EXERCISE:
Return every line of the records that includes the string "components".

Web page revision data:
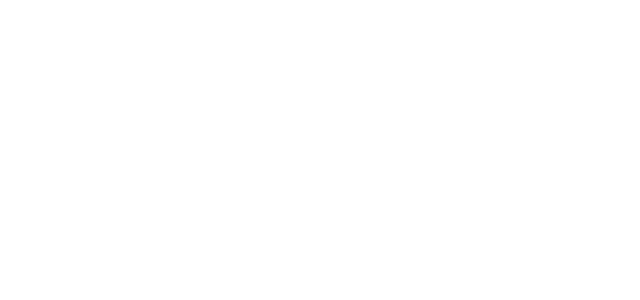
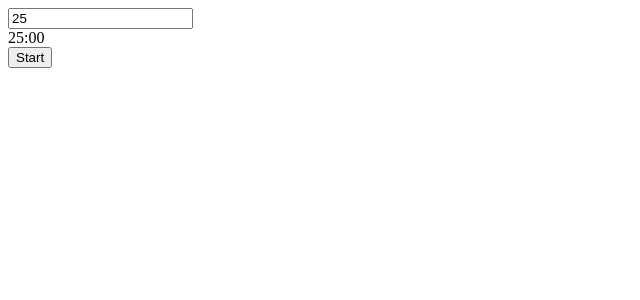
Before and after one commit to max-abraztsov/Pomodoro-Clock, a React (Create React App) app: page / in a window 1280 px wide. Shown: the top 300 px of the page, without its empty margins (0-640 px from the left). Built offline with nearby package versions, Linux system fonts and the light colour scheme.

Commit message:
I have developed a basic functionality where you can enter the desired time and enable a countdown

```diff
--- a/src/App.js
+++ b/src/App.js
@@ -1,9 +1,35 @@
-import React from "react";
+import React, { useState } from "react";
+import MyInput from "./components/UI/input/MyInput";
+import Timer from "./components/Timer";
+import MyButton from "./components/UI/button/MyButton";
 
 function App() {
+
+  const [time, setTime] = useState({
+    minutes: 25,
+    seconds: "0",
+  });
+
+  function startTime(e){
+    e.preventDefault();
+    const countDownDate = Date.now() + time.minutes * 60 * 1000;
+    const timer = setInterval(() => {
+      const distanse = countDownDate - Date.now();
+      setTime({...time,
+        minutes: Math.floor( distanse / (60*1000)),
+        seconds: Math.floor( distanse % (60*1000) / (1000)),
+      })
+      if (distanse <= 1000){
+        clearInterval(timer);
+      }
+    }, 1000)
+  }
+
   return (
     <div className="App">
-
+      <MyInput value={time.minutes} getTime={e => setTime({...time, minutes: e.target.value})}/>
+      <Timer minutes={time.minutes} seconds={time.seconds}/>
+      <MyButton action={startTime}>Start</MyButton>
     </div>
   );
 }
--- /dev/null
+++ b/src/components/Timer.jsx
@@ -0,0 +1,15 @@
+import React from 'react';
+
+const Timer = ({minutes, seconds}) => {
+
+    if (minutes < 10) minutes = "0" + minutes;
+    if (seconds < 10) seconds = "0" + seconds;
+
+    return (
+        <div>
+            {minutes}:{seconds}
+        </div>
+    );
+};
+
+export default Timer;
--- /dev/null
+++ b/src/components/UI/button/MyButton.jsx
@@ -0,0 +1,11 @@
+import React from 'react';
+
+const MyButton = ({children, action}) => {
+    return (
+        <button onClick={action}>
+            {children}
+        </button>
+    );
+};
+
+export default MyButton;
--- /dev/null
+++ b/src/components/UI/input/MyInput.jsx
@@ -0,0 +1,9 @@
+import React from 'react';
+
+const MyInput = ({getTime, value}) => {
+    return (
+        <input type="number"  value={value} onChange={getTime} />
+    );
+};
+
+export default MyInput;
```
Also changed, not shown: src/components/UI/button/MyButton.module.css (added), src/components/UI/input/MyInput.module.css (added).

EXERCISE SOLUTION:
+import MyInput from "./components/UI/input/MyInput";
+import Timer from "./components/Timer";
+import MyButton from "./components/UI/button/MyButton";
+++ b/src/components/Timer.jsx
+++ b/src/components/UI/button/MyButton.jsx
+++ b/src/components/UI/input/MyInput.jsx
Also changed, not shown: src/components/UI/button/MyButton.module.css (added), src/components/UI/input/MyInput.module.css (added).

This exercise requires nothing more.